The land on the other side of the canal, most of which is now a car park, would have 22 houses and 33 flats in four blocks along a winding road. Regrettably, these look as though they will conform to the same dreary mock-Georgian pattern we have suffered elsewhere along the canal. It also packs in a lot of housing-more perhaps than the Council planners would like to see. The land here is contaminated from years of industrial use, so will need cleaning up. East and west sites will be linked by a new bridge.

Lucy's have occupied this site, the Eagle Ironworks, since the 1820s, originally making iron castings, and more lately electrical switchgear. The foundry activities have since moved to Thame. Managing director, Richard Dick, said at a meeting organized for local residents' groups in June that the net effect of this development would be to cut employment on this site from around 400 to 200.

The development marks a further step in the expansion of Lucy's property empire. They already own much of Walton Well Road and Juxon Street, as well as Castle Mill House, and their new canalside building, Wharf House. They plan to rent out most of the new property, but will have to sell some to finance the development.

The City Council is organizing a public meeting on the development in September, after which it will go to the Planning Committee. Construction, starting on the east side, is likely to extend over two years.

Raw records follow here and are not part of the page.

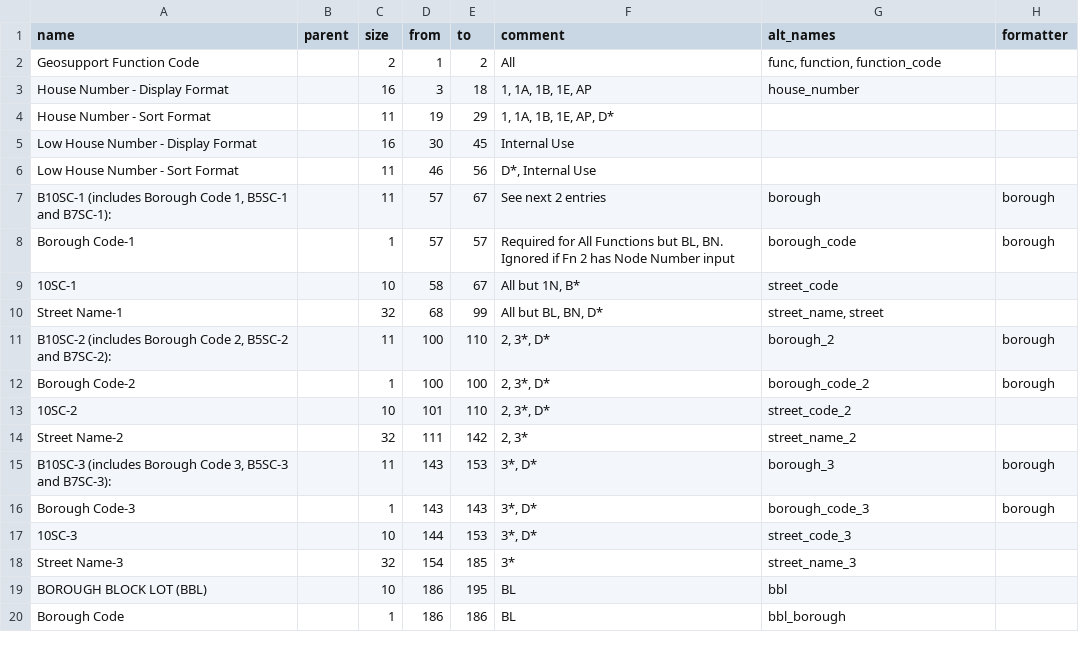
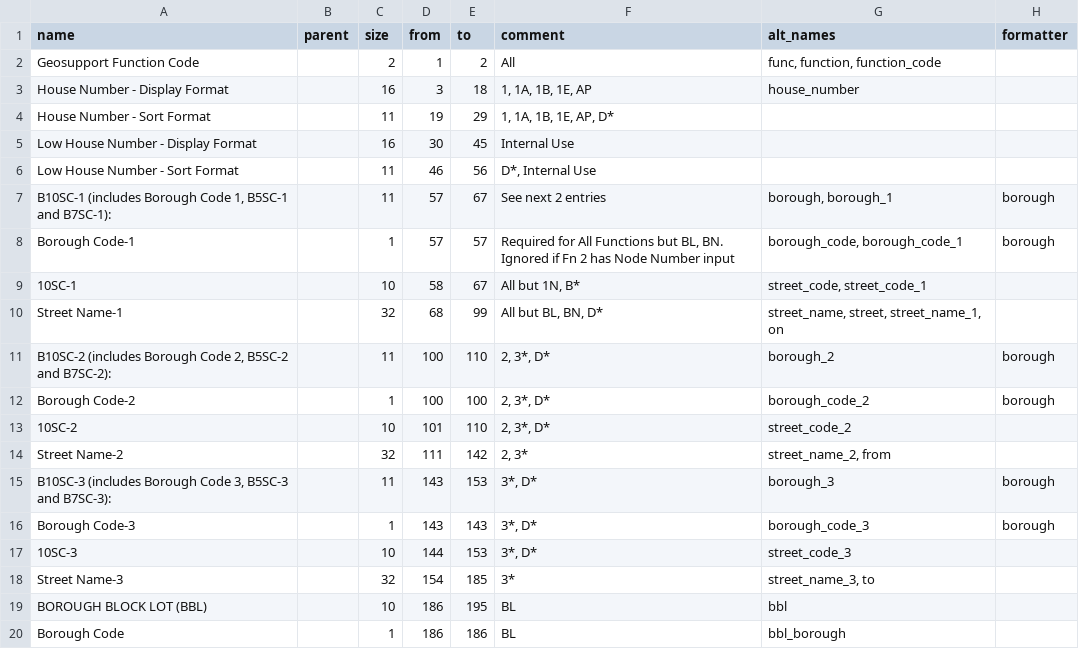
Before and after one commit to ishiland/python-geosupport, a CSV file: geosupport/work_area_layouts/input/WA1.csv, drawn as a sheet; only a part is shown.

```diff
--- a/geosupport/work_area_layouts/input/WA1.csv
+++ b/geosupport/work_area_layouts/input/WA1.csv
@@ -6,6 +6,6 @@ Low House Number - Display Format,,16,30,45,Internal Use,,
 Low House Number - Sort Format,,11,46,56,"D*, Internal Use",,
-"B10SC-1 (includes Borough Code 1, B5SC-1 and B7SC-1):",,11,57,67,See next 2 entries,borough,borough
-Borough Code-1,,1,57,57,"Required for All Functions but BL, BN. Ignored if Fn 2 has Node Number input",borough_code,borough
-10SC-1,,10,58,67,"All but 1N, B*",street_code,
-Street Name-1,,32,68,99,"All but BL, BN, D*","street_name, street",
+"B10SC-1 (includes Borough Code 1, B5SC-1 and B7SC-1):",,11,57,67,See next 2 entries,"borough, borough_1",borough
+Borough Code-1,,1,57,57,"Required for All Functions but BL, BN. Ignored if Fn 2 has Node Number input","borough_code, borough_code_1",borough
+10SC-1,,10,58,67,"All but 1N, B*","street_code, street_code_1",
+Street Name-1,,32,68,99,"All but BL, BN, D*","street_name, street, street_name_1, on",
 "B10SC-2 (includes Borough Code 2, B5SC-2 and B7SC-2):",,11,100,110,"2, 3*, D*",borough_2,borough
@@ -13,3 +13,3 @@ Borough Code-2,,1,100,100,"2, 3*, D*",borough_code_2,borough
 10SC-2,,10,101,110,"2, 3*, D*",street_code_2,
-Street Name-2,,32,111,142,"2, 3*",street_name_2,
+Street Name-2,,32,111,142,"2, 3*","street_name_2, from",
 "B10SC-3 (includes Borough Code 3, B5SC-3 and B7SC-3):",,11,143,153,"3*, D*",borough_3,borough
@@ -17,3 +17,3 @@ Borough Code-3,,1,143,143,"3*, D*",borough_code_3,borough
 10SC-3,,10,144,153,"3*, D*",street_code_3,
-Street Name-3,,32,154,185,3*,street_name_3,
+Street Name-3,,32,154,185,3*,"street_name_3, to",
 BOROUGH BLOCK LOT (BBL),,10,186,195,BL,bbl,
```
Also changed, not shown: 3 other files.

On the other side of Juxon Street, the company received a setback at the beginning of July when the City Council planning committee rejected yet another housing scheme for the garages site between Venables Close and Juxon Street-on the grounds that it was still too large and too close to existing residences.

The new development will further widen the split between old and new housing in this part of Oxford-one that is creating a sense of 'them and us'. Philip Turner of Merrifields says that the new buildings tend to appeal in particular to overseas buyers, who want to be able to move straight in. The people who buy older property in Jericho would probably not be attracted by the style of many of the new houses.

Even so, anyone buying in Jericho needs to be fairly well-heeled, or have the support of parents prepared to chip in with a hefty deposit. Per square metre, Jericho is one of most expensive places in Oxford, with a basic two-up, two-down terraced house in good order now fetching around 200,000.

These high prices may also have a knock-on effect on rented property. Although the large landlords, such as Lucy's and OUP, are long term investors, people buying to let will find it less profitable, especially since most of the houses are too small to pack in large numbers of students. Jericho is also an area where well-heeled parents buy properties to house their student offspring.

Rents have been rising steadily, though they have stabilized in the last twelve months. Lucy's were advertising Wharf House as a 'luxury' development. They have also been renovating many of their houses in Juxon Street so as to charge higher rents. In the last Echo we reported on Lucy's efforts to evict long-term tenants at the top of Juxon Street who seemed unlikely to be able to pay higher rents-a case that is still pending.